Renewable Energy
Conclusion
And one more thing...
is here
Energy comes in different forms, it is all around us but can't be seen, the effects of energy however can be seen, heard and felt. We need energy to do work for us. We use a lot of energy so that our lives are both comfortable and enjoyable. Much of the energy we use comes from burning fossil fuels but some comes from renewable sources. Eventually fossil fuels will run out and so new technologies are being developed to provide safe, sustainable energy for our future. Energy is measured in joules.
In order to release the energy stored in fossil fuels we need to burn them. This produces heat that we can convert into kinetic energy. Unfortunately it also releases Carbon Dioxide, and other gasses that contribute to the greenhouse effect. If we want to slow down the rate at which our planet is heating up then we need to reduce the amount of fossil fuels we are burning.
What is Energy?
Fossil Fuels and the Environment
Renewable Energy Sources -
Sun Dependent
Heat
Light
Sound
Chemical
Potential
Kinetic
Kinetic energy is present in every object that has mass, when it is moving. A car traveling on a motorway has burned fuel to reach its desired speed. Take away its fuel source and the kinetic energy will enable the car to keep moving, we call this momentum, at least until wind resistance and friction brings the car to a halt.
Potential energy is present when any mass is lifted above the the ground or has the ability to fall or roll down a slope. It can also be stored in a spring or by compressing air. A parachutist will accelerate when he jumps from a plane because he has mass and the effect of gravity pulls him down.
Chemical energy can take the form of a combustible chemical, such as petrol or alcohol. It may also be a volatile chemical that gives out heat when mixed with another chemical (a catalyst).
Sound energy takes the form of a wave, and can be transmitted through air, water and rock. Although we can hear a range of sound frequencies most of the spectrum falls above and below what our ears can detect.

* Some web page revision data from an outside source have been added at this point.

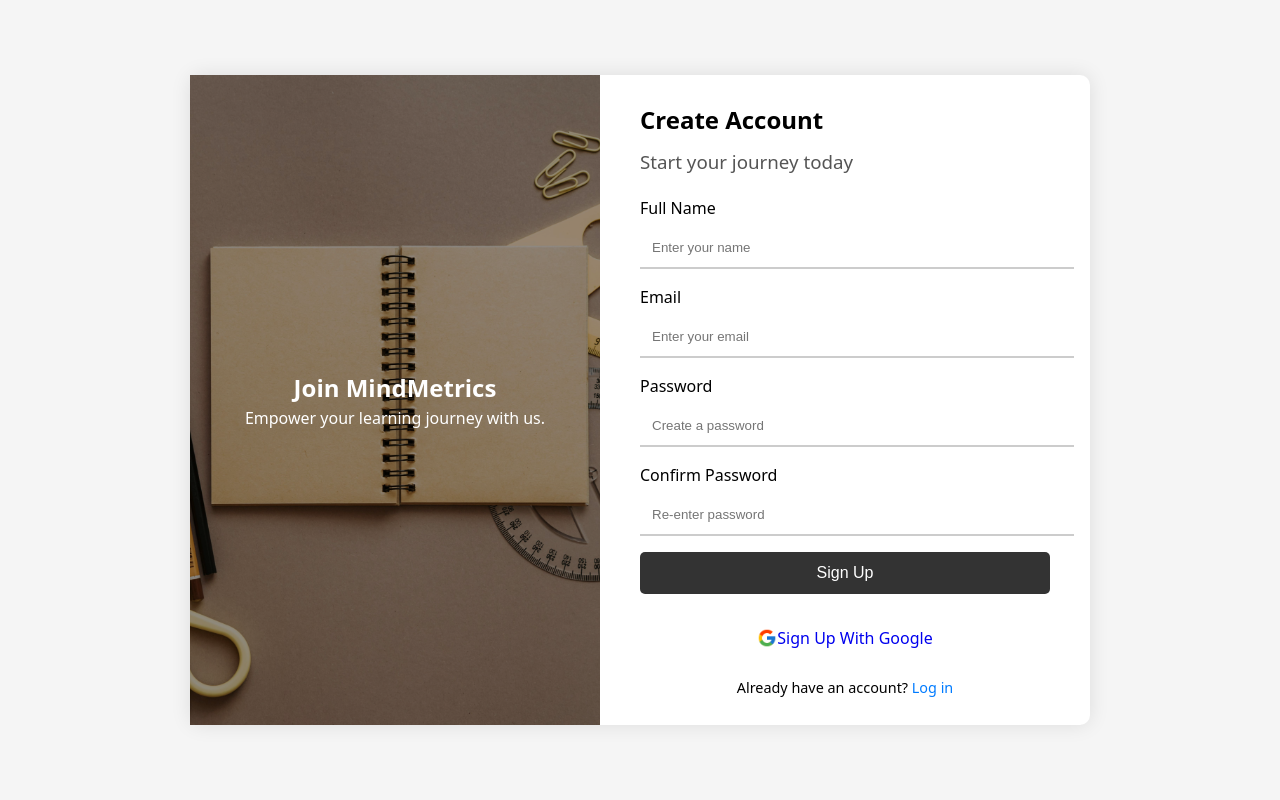
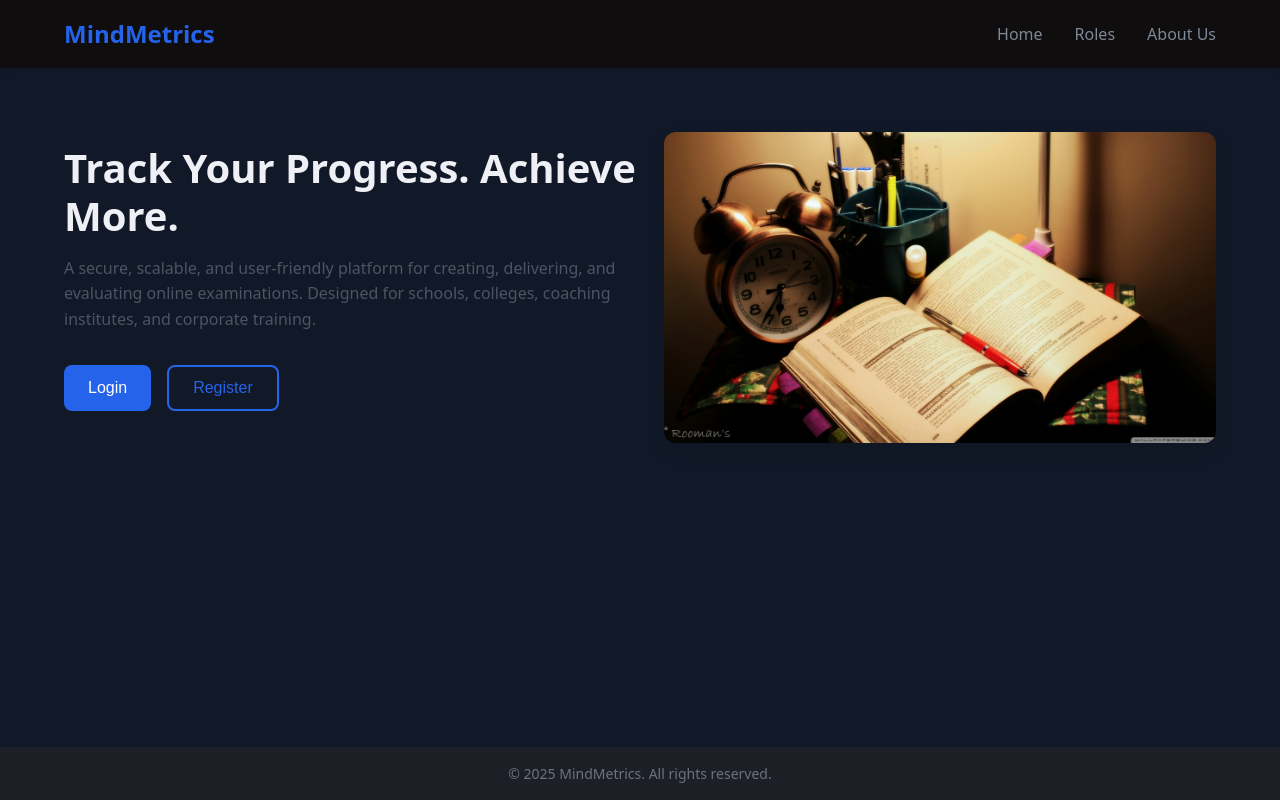
Before and after one commit to NiteshKumavat/Online-Exam-System, a React (Vite) app in the folder frontend/: page / in a window 1280 px wide. Built offline with nearby package versions, Linux system fonts and the light colour scheme.

Commit message:
Add Intro Page

```diff
--- a/frontend/src/App.jsx
+++ b/frontend/src/App.jsx
@@ -8,7 +8,7 @@
 
   return (
     <>
-      <Register />
+      <IntroPage />
     </>
   )
 }
--- a/frontend/src/components/IntroPage.css
+++ b/frontend/src/components/IntroPage.css
@@ -1,5 +1,144 @@
-.header{
-    display: flex;
-    justify-content: space-between;
-    align-items: center;
+.intro {
+  display: flex;
+  flex-direction: column;
+  min-height: 100vh;
+  background: #111827;
+  color:  #f9fafb;
 }
+
+.header {
+  display: flex;
+  justify-content: space-between;
+  align-items: center;
+  padding: 1rem 5%;
+  background: rgb(15, 13, 13);
+  box-shadow: 0 2px 8px rgba(0,0,0,0.05);
+}
+
+.logo {
+  font-size: 1.5rem;
+  font-weight: bold;
+  color: #2563eb;
+}
+
+.nav-link {
+  margin-left: 2rem;
+  text-decoration: none;
+  font-weight: 500;
+  color: #7f8896;
+  transition: color 0.3s ease;
+}
+
+.nav-link:hover {
+  color: #2563eb;
+}
+
+.hero {
+  display: flex;
+  justify-content: center;
+  align-items: center;
+  padding: 4rem 5%;
+  flex-wrap: wrap;
+}
+
+.hero-text {
+  flex: 1 1 500px;
+  max-width: 600px;
+}
+
+.hero-text h2 {
+  font-size: 2.5rem;
+  font-weight: bold;
+  line-height: 1.2;
+  margin-bottom: 1rem;
+  color: #eef0f5;
+
+}
+
+.hero-text p {
+  font-size: 1rem;
+  color: #4b5563;
+  margin-bottom: 2rem;
+  line-height: 1.6;
+}
+
+.cta-buttons {
+  display: flex;
+  gap: 1rem;
+  margin-bottom: 20px;
+}
+
+.btn-primary {
+  background: #2563eb;
+  color: white;
+  border: none;
+  padding: 0.75rem 1.5rem;
+  border-radius: 8px;
+  font-size: 1rem;
+  cursor: pointer;
+  transition: background 0.3s ease;
+}
+
+.btn-primary:hover {
+  background: #1d4ed8;
+}
+
+.btn-secondary {
+  background: transparent;
+  border: 2px solid #2563eb;
+  color: #2563eb;
+  padding: 0.75rem 1.5rem;
+  border-radius: 8px;
+  font-size: 1rem;
+  cursor: pointer;
+  transition: all 0.3s ease;
+}
+
+.btn-secondary:hover {
+  background: #4c7ce5;
+  color: white;
+}
+
+.hero-image {
+  flex: 1 1 400px;
+  display: flex;
+  justify-content: center;
+  align-items: center;
+}
+
+.hero-image img {
+  max-width: 100%;
+  height: auto;
+  border-radius: 12px;
+  box-shadow: 0 8px 20px rgba(0,0,0,0.1);
+}
+
+
+.footer {
+  text-align: center;
+  padding: 1rem;
+  background: #1c1f26;
+  color: #6b7280;
+  font-size: 0.875rem;
+  margin-top: auto;
+}
+
+/* Responsive */
+@media (max-width: 768px) {
+  .hero {
+    flex-direction: column-reverse;
+    text-align: center;
+  }
+
+  .hero-text {
+    max-width: 100%;
+  }
+
+  .cta-buttons {
+    justify-content: center;
+  }
+
+  .hero-image img {
+    margin-bottom: 2rem;
+  }
+}
--- a/frontend/src/components/IntroPage.jsx
+++ b/frontend/src/components/IntroPage.jsx
@@ -1,20 +1,43 @@
 import React from "react";
 import "./IntroPage.css";
+import person from "./person.jpg";
 
 const IntroPage = () => {
-  return (
-    <div className="intro">
-        <div className="header">
-            <h1 className="logo">MindMetrics</h1>
+    return (
+        <div className="intro">
+            <header className="header">
+                <h1 className="logo">MindMetrics</h1>
+                <nav>
+                    <a href="#home" className="nav-link">Home</a>
+                    <a href="#roles" className="nav-link">Roles</a>
+                    <a href="#about" className="nav-link">About Us</a>
+                </nav>
+            </header>
 
-            <nav>
-                <a href="home" className="nav-link">Home</a>
-                <a href="roles" className="nav-link">Roles</a>
-                <a href="aboutUs" className="nav-link">About Us</a>
-            </nav>
+            <section className="hero">
+                <div className="hero-text">
+                    <h2>Track Your Progress. Achieve More.</h2>
+                    <p>
+                        A secure, scalable, and user-friendly platform for creating,
+                        delivering, and evaluating online examinations.
+                        Designed for schools, colleges, coaching institutes,
+                        and corporate training.
+                    </p>
+                    <div className="cta-buttons">
+                        <button className="btn-primary">Login</button>
+                        <button className="btn-secondary">Register</button>
+                    </div>
+                </div>
+                <div className="hero-image">
+                    <img src={person} alt="Person studying" />
+                </div>
+            </section>
+
+            <footer className="footer">
+                <p>© 2025 MindMetrics. All rights reserved.</p>
+            </footer>
         </div>
-    </div>
-  );
+    );
 };
 
 export default IntroPage;
```
Also changed, not shown: frontend/src/components/person.jpg (added).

We see light everyday from the sun, which has traveled 93 million miles to get here. We can produce light by lighting fires, some insects even generate their own light by mixing chemicals in their bodies. We can now produce light using electricity by simply flicking a switch. Light is essential for life on earth because without it no plants would grow.
Heat is essential to all life on earth, mammals generate their own heat by converting fuel they eat. Reptiles rely on the sun to keep them warm. without heat we could not convert the energy from food and our muscles would not work.
Coal
Oil
Natural Gas
Peat
Electrical
Electricity has only been harnessed by humans as recently as 200 years ago. 100 years ago most peoples homes had no electricity. Our dependance on a ready available supply means we need to burn millions of tons of coal every year.
Coal was formed millions of years ago by falling trees crushed by massive pressure and locked underground before they could rot. Coal is burned in power stations to release heat, which by turning water into steam can generate electricity by using its kinetic energy to turn turbines.
Oil was formed millions of years ago by the bodies of trillions of tiny sea creatures and plants falling to the bottom of the sea and being covered by sediment. Oil is used to produce petrol and diesel which we burn to power our cars. It is also used to produce plastic, widely used for industrial manufacturing of most products especially packaging.
Natural gas was formed millions of years ago in the same way as oil. Natural gas can be burned to release heat, when it is burned it releases harmful gases that contribute to global warming. Often it is just burned as a waste by-product of the oil fields as it is simply too difficult or expensive to get to shore.
Peat is formed when vegetation is compressed in a bog, because of the chemicals in the bog the vegetation can't rot. Peat must be dug from a peat bog and dried before it can be burned. As with all fossil fuels, burning peat releases carbon dioxide into the environment.
Not all of our energy comes from burning fossil fuels, some is produced using sources that will last for ever. The sun bathes the earth 24 hours a day in a constant stream of energy, and it is the heat from the sun that stops the earth from cooling into a lifeless frozen rock hurtling through space. The sun allows plants and trees to grow, it generates the weather that brings us rain and wind. Combined with the gravitational pull of the moon the sun even contributes to the tides of the sea.
Solar Power
Bio mass
Wind
Hydro-electric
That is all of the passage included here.